Please return each record below exactly, with nothing left out.

** Records to use follows **

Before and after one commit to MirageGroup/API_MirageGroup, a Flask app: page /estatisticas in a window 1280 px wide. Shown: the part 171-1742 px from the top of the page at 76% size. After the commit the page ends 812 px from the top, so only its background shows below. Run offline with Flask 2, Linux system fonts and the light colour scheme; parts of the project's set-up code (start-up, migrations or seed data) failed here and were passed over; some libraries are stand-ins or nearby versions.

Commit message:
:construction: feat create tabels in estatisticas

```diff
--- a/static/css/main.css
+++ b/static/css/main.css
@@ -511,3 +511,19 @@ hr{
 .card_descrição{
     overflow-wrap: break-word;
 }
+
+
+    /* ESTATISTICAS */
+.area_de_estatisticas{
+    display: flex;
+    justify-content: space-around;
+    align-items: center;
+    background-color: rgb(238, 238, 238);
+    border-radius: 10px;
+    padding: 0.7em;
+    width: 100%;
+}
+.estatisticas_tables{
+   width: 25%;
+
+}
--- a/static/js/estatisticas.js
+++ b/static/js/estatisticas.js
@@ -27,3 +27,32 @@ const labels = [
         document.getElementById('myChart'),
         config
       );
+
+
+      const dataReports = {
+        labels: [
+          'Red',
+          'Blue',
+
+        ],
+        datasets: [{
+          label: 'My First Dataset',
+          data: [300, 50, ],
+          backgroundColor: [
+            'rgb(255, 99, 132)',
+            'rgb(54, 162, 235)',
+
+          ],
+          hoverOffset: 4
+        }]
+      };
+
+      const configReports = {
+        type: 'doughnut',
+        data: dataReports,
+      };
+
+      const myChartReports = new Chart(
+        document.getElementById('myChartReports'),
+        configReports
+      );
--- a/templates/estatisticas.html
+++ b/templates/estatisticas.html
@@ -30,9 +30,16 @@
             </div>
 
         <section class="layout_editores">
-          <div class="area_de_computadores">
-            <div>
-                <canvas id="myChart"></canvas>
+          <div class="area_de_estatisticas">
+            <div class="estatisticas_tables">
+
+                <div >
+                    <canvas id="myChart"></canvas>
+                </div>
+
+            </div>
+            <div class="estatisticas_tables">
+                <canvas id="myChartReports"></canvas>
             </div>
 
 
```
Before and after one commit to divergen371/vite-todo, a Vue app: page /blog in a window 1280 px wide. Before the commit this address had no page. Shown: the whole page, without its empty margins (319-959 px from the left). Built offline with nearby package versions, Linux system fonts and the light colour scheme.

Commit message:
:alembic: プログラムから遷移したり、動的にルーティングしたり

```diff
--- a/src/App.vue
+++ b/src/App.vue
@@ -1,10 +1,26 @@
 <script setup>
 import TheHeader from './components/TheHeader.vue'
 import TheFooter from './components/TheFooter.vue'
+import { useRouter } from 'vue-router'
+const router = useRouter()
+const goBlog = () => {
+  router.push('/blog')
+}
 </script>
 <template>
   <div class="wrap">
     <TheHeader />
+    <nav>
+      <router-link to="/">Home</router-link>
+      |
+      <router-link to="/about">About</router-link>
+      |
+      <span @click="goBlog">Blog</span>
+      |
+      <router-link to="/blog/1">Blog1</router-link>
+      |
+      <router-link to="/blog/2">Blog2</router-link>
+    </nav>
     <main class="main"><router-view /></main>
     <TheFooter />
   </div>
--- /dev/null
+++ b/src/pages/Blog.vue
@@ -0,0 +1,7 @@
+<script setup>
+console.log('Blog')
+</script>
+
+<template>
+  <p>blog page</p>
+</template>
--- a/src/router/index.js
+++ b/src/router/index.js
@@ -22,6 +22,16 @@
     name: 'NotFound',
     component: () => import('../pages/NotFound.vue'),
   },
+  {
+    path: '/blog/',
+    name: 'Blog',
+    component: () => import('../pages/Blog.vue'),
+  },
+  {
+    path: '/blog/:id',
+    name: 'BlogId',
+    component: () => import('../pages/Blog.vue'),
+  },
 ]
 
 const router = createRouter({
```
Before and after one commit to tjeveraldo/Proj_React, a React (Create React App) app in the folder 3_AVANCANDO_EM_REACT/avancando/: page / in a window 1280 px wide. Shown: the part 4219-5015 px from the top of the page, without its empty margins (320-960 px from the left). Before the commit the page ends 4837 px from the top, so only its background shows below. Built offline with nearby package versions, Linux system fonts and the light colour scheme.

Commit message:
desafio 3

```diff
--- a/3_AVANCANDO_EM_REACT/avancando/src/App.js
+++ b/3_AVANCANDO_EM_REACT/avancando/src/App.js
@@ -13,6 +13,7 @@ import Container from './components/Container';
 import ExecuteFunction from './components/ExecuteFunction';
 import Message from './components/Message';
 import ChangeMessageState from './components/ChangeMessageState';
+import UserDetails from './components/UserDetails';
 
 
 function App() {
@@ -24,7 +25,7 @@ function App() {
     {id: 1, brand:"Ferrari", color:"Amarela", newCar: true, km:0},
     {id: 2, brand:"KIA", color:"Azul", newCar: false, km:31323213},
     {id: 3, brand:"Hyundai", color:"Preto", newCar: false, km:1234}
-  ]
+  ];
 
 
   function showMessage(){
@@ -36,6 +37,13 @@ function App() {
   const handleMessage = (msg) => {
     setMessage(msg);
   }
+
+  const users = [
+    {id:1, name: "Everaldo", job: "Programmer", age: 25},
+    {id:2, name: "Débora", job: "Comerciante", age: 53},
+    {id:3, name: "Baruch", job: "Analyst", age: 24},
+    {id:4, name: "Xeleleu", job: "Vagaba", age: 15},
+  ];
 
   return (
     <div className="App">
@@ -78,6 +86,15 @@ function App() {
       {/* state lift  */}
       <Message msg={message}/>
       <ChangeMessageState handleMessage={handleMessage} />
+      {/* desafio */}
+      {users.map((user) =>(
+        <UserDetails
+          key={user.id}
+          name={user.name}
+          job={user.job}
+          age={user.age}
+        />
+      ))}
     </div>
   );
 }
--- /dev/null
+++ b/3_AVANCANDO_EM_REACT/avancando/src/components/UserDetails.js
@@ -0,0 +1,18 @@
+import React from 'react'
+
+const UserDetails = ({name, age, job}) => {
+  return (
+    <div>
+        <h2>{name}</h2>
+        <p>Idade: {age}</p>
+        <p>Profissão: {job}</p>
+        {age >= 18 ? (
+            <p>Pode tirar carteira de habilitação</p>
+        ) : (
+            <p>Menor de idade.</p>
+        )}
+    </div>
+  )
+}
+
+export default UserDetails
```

** End of Records to use **

Answer to this task:
Before and after one commit to MirageGroup/API_MirageGroup, a Flask app: page /estatisticas in a window 1280 px wide. Shown: the part 171-1742 px from the top of the page at 76% size. After the commit the page ends 812 px from the top, so only its background shows below. Run offline with Flask 2, Linux system fonts and the light colour scheme; parts of the project's set-up code (start-up, migrations or seed data) failed here and were passed over; some libraries are stand-ins or nearby versions.

Commit message:
:construction: feat create tabels in estatisticas

```diff
--- a/static/css/main.css
+++ b/static/css/main.css
@@ -511,3 +511,19 @@ hr{
 .card_descrição{
     overflow-wrap: break-word;
 }
+
+
+    /* ESTATISTICAS */
+.area_de_estatisticas{
+    display: flex;
+    justify-content: space-around;
+    align-items: center;
+    background-color: rgb(238, 238, 238);
+    border-radius: 10px;
+    padding: 0.7em;
+    width: 100%;
+}
+.estatisticas_tables{
+   width: 25%;
+
+}
--- a/static/js/estatisticas.js
+++ b/static/js/estatisticas.js
@@ -27,3 +27,32 @@ const labels = [
         document.getElementById('myChart'),
         config
       );
+
+
+      const dataReports = {
+        labels: [
+          'Red',
+          'Blue',
+
+        ],
+        datasets: [{
+          label: 'My First Dataset',
+          data: [300, 50, ],
+          backgroundColor: [
+            'rgb(255, 99, 132)',
+            'rgb(54, 162, 235)',
+
+          ],
+          hoverOffset: 4
+        }]
+      };
+
+      const configReports = {
+        type: 'doughnut',
+        data: dataReports,
+      };
+
+      const myChartReports = new Chart(
+        document.getElementById('myChartReports'),
+        configReports
+      );
--- a/templates/estatisticas.html
+++ b/templates/estatisticas.html
@@ -30,9 +30,16 @@
             </div>
 
         <section class="layout_editores">
-          <div class="area_de_computadores">
-            <div>
-                <canvas id="myChart"></canvas>
+          <div class="area_de_estatisticas">
+            <div class="estatisticas_tables">
+
+                <div >
+                    <canvas id="myChart"></canvas>
+                </div>
+
+            </div>
+            <div class="estatisticas_tables">
+                <canvas id="myChartReports"></canvas>
             </div>
 
 
```
Before and after one commit to divergen371/vite-todo, a Vue app: page /blog in a window 1280 px wide. Before the commit this address had no page. Shown: the whole page, without its empty margins (319-959 px from the left). Built offline with nearby package versions, Linux system fonts and the light colour scheme.

Commit message:
:alembic: プログラムから遷移したり、動的にルーティングしたり

```diff
--- a/src/App.vue
+++ b/src/App.vue
@@ -1,10 +1,26 @@
 <script setup>
 import TheHeader from './components/TheHeader.vue'
 import TheFooter from './components/TheFooter.vue'
+import { useRouter } from 'vue-router'
+const router = useRouter()
+const goBlog = () => {
+  router.push('/blog')
+}
 </script>
 <template>
   <div class="wrap">
     <TheHeader />
+    <nav>
+      <router-link to="/">Home</router-link>
+      |
+      <router-link to="/about">About</router-link>
+      |
+      <span @click="goBlog">Blog</span>
+      |
+      <router-link to="/blog/1">Blog1</router-link>
+      |
+      <router-link to="/blog/2">Blog2</router-link>
+    </nav>
     <main class="main"><router-view /></main>
     <TheFooter />
   </div>
--- /dev/null
+++ b/src/pages/Blog.vue
@@ -0,0 +1,7 @@
+<script setup>
+console.log('Blog')
+</script>
+
+<template>
+  <p>blog page</p>
+</template>
--- a/src/router/index.js
+++ b/src/router/index.js
@@ -22,6 +22,16 @@
     name: 'NotFound',
     component: () => import('../pages/NotFound.vue'),
   },
+  {
+    path: '/blog/',
+    name: 'Blog',
+    component: () => import('../pages/Blog.vue'),
+  },
+  {
+    path: '/blog/:id',
+    name: 'BlogId',
+    component: () => import('../pages/Blog.vue'),
+  },
 ]
 
 const router = createRouter({
```
Before and after one commit to tjeveraldo/Proj_React, a React (Create React App) app in the folder 3_AVANCANDO_EM_REACT/avancando/: page / in a window 1280 px wide. Shown: the part 4219-5015 px from the top of the page, without its empty margins (320-960 px from the left). Before the commit the page ends 4837 px from the top, so only its background shows below. Built offline with nearby package versions, Linux system fonts and the light colour scheme.

Commit message:
desafio 3

```diff
--- a/3_AVANCANDO_EM_REACT/avancando/src/App.js
+++ b/3_AVANCANDO_EM_REACT/avancando/src/App.js
@@ -13,6 +13,7 @@ import Container from './components/Container';
 import ExecuteFunction from './components/ExecuteFunction';
 import Message from './components/Message';
 import ChangeMessageState from './components/ChangeMessageState';
+import UserDetails from './components/UserDetails';
 
 
 function App() {
@@ -24,7 +25,7 @@ function App() {
     {id: 1, brand:"Ferrari", color:"Amarela", newCar: true, km:0},
     {id: 2, brand:"KIA", color:"Azul", newCar: false, km:31323213},
     {id: 3, brand:"Hyundai", color:"Preto", newCar: false, km:1234}
-  ]
+  ];
 
 
   function showMessage(){
@@ -36,6 +37,13 @@ function App() {
   const handleMessage = (msg) => {
     setMessage(msg);
   }
+
+  const users = [
+    {id:1, name: "Everaldo", job: "Programmer", age: 25},
+    {id:2, name: "Débora", job: "Comerciante", age: 53},
+    {id:3, name: "Baruch", job: "Analyst", age: 24},
+    {id:4, name: "Xeleleu", job: "Vagaba", age: 15},
+  ];
 
   return (
     <div className="App">
@@ -78,6 +86,15 @@ function App() {
       {/* state lift  */}
       <Message msg={message}/>
       <ChangeMessageState handleMessage={handleMessage} />
+      {/* desafio */}
+      {users.map((user) =>(
+        <UserDetails
+          key={user.id}
+          name={user.name}
+          job={user.job}
+          age={user.age}
+        />
+      ))}
     </div>
   );
 }
--- /dev/null
+++ b/3_AVANCANDO_EM_REACT/avancando/src/components/UserDetails.js
@@ -0,0 +1,18 @@
+import React from 'react'
+
+const UserDetails = ({name, age, job}) => {
+  return (
+    <div>
+        <h2>{name}</h2>
+        <p>Idade: {age}</p>
+        <p>Profissão: {job}</p>
+        {age >= 18 ? (
+            <p>Pode tirar carteira de habilitação</p>
+        ) : (
+            <p>Menor de idade.</p>
+        )}
+    </div>
+  )
+}
+
+export default UserDetails
```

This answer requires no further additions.